Data extracts: Begin
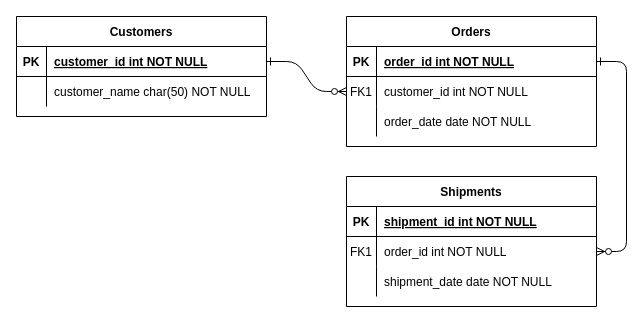
The draw.io diagram Untitled Diagram.drawio in tuguldurchimeg/railsapp, before the edit. Source tidied: cells renumbered, new cells numbered last; positions are measured from the earlier drawing's top-left corner, leaving out a move shared by most shapes. Both pictures are drawn from the tidied source at 100%, with x=0, y=0 at pixel (16, 16).
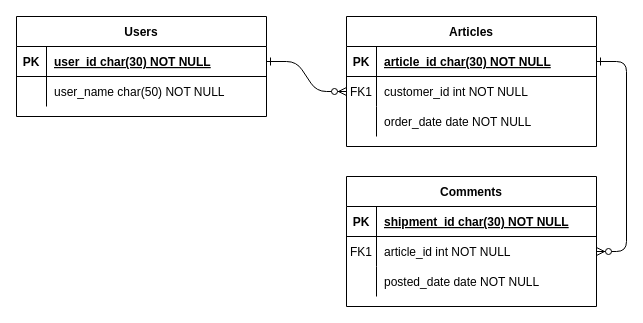
Above is the later version.

The change refers to these unchanged cells:
```xml
<mxCell id="5" style="shape=partialRectangle;fillColor=none;points=[[0,0.5],[1,0.5]];portConstraint=eastwest;top=0;left=0;right=0;bottom=1;" parent="4" vertex="1">
  <mxGeometry y="30" width="250" height="30" as="geometry" />
</mxCell>
<mxCell id="15" style="shape=partialRectangle;fillColor=none;top=0;left=0;right=0;bottom=1;" parent="14" vertex="1">
  <mxGeometry y="30" width="250" height="30" as="geometry" />
</mxCell>
<mxCell id="18" style="shape=partialRectangle;fillColor=none;points=[[0,0.5],[1,0.5]];portConstraint=eastwest;top=0;left=0;right=0;bottom=0;" parent="14" vertex="1">
  <mxGeometry y="60" width="250" height="30" as="geometry" />
</mxCell>
<mxCell id="21" style="shape=partialRectangle;fillColor=none;top=0;left=0;right=0;bottom=0;" parent="14" vertex="1">
  <mxGeometry y="90" width="250" height="30" as="geometry" />
</mxCell>
<mxCell id="25" style="shape=partialRectangle;fillColor=none;points=[[0,0.5],[1,0.5]];portConstraint=eastwest;top=0;left=0;right=0;bottom=1;" parent="24" vertex="1">
  <mxGeometry y="30" width="250" height="30" as="geometry" />
</mxCell>
<mxCell id="28" style="shape=partialRectangle;fillColor=none;top=0;left=0;right=0;bottom=0;" parent="24" vertex="1">
  <mxGeometry y="60" width="250" height="30" as="geometry" />
</mxCell>
```

Diff of the diagram source:
```diff
@@
-    <mxCell id="4" value="Orders" style="shape=table;startSize=30;childLayout=tableLayout;rowLines=0;fontStyle=1;align=center;" parent="1" vertex="1">
+    <mxCell id="4" value="Articles" style="shape=table;startSize=30;childLayout=tableLayout;rowLines=0;fontStyle=1;align=center;" parent="1" vertex="1">
       <mxGeometry x="330" width="250" height="130" as="geometry" />
     </mxCell>
@@
-    <mxCell id="7" value="order_id int NOT NULL " style="shape=partialRectangle;overflow=hidden;fillColor=none;top=0;left=0;bottom=0;right=0;align=left;spacingLeft=6;fontStyle=5;" parent="5" vertex="1">
+    <mxCell id="7" value="article_id char(30) NOT NULL " style="shape=partialRectangle;overflow=hidden;fillColor=none;top=0;left=0;bottom=0;right=0;align=left;spacingLeft=6;fontStyle=5;" parent="5" vertex="1">
       <mxGeometry x="30" width="220" height="30" as="geometry" />
     </mxCell>
@@
-    <mxCell id="14" value="Shipments" style="shape=table;startSize=30;childLayout=tableLayout;rowLines=0;fontStyle=1;align=center;" parent="1" vertex="1">
+    <mxCell id="14" value="Comments" style="shape=table;startSize=30;childLayout=tableLayout;rowLines=0;fontStyle=1;align=center;" parent="1" vertex="1">
       <mxGeometry x="330" y="160" width="250" height="130" as="geometry" />
     </mxCell>
@@
-    <mxCell id="17" value="shipment_id int NOT NULL " style="shape=partialRectangle;overflow=hidden;fillColor=none;top=0;left=0;bottom=0;right=0;align=left;spacingLeft=6;fontStyle=5;" parent="15" vertex="1">
+    <mxCell id="17" value="shipment_id char(30) NOT NULL " style="shape=partialRectangle;overflow=hidden;fillColor=none;top=0;left=0;bottom=0;right=0;align=left;spacingLeft=6;fontStyle=5;" parent="15" vertex="1">
       <mxGeometry x="30" width="220" height="30" as="geometry" />
     </mxCell>
@@
-    <mxCell id="20" value="order_id int NOT NULL" style="shape=partialRectangle;overflow=hidden;fillColor=none;top=0;left=0;bottom=0;right=0;align=left;spacingLeft=6;" parent="18" vertex="1">
+    <mxCell id="20" value="article_id int NOT NULL" style="shape=partialRectangle;overflow=hidden;fillColor=none;top=0;left=0;bottom=0;right=0;align=left;spacingLeft=6;" parent="18" vertex="1">
       <mxGeometry x="30" width="220" height="30" as="geometry" />
     </mxCell>
@@
-    <mxCell id="23" value="shipment_date date NOT NULL" style="shape=partialRectangle;overflow=hidden;fillColor=none;top=0;left=0;bottom=0;right=0;align=left;spacingLeft=6;" parent="21" vertex="1">
+    <mxCell id="23" value="posted_date date NOT NULL" style="shape=partialRectangle;overflow=hidden;fillColor=none;top=0;left=0;bottom=0;right=0;align=left;spacingLeft=6;" parent="21" vertex="1">
       <mxGeometry x="30" width="220" height="30" as="geometry" />
     </mxCell>
-    <mxCell id="24" value="Customers" style="shape=table;startSize=30;childLayout=tableLayout;rowLines=0;fontStyle=1;align=center;" parent="1" vertex="1">
+    <mxCell id="24" value="Users" style="shape=table;startSize=30;childLayout=tableLayout;rowLines=0;fontStyle=1;align=center;" parent="1" vertex="1">
       <mxGeometry width="250" height="100" as="geometry" />
     </mxCell>
@@
-    <mxCell id="27" value="customer_id int NOT NULL " style="shape=partialRectangle;overflow=hidden;fillColor=none;top=0;left=0;bottom=0;right=0;align=left;spacingLeft=6;fontStyle=5;" parent="25" vertex="1">
+    <mxCell id="27" value="user_id char(30) NOT NULL " style="shape=partialRectangle;overflow=hidden;fillColor=none;top=0;left=0;bottom=0;right=0;align=left;spacingLeft=6;fontStyle=5;" parent="25" vertex="1">
       <mxGeometry x="30" width="220" height="30" as="geometry" />
     </mxCell>
@@
-    <mxCell id="30" value="customer_name char(50) NOT NULL" style="shape=partialRectangle;overflow=hidden;fillColor=none;top=0;left=0;bottom=0;right=0;align=left;spacingLeft=6;" parent="28" vertex="1">
+    <mxCell id="30" value="user_name char(50) NOT NULL" style="shape=partialRectangle;overflow=hidden;fillColor=none;top=0;left=0;bottom=0;right=0;align=left;spacingLeft=6;" parent="28" vertex="1">
       <mxGeometry x="30" width="220" height="30" as="geometry" />
     </mxCell>
```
Data extracts: End
Exercise description:
In the entries above, identify every line with the word "date". Copy those lines.

Your solution:
-    <mxCell id="23" value="shipment_date date NOT NULL" style="shape=partialRectangle;overflow=hidden;fillColor=none;top=0;left=0;bottom=0;right=0;align=left;spacingLeft=6;" parent="21" vertex="1">
+    <mxCell id="23" value="posted_date date NOT NULL" style="shape=partialRectangle;overflow=hidden;fillColor=none;top=0;left=0;bottom=0;right=0;align=left;spacingLeft=6;" parent="21" vertex="1">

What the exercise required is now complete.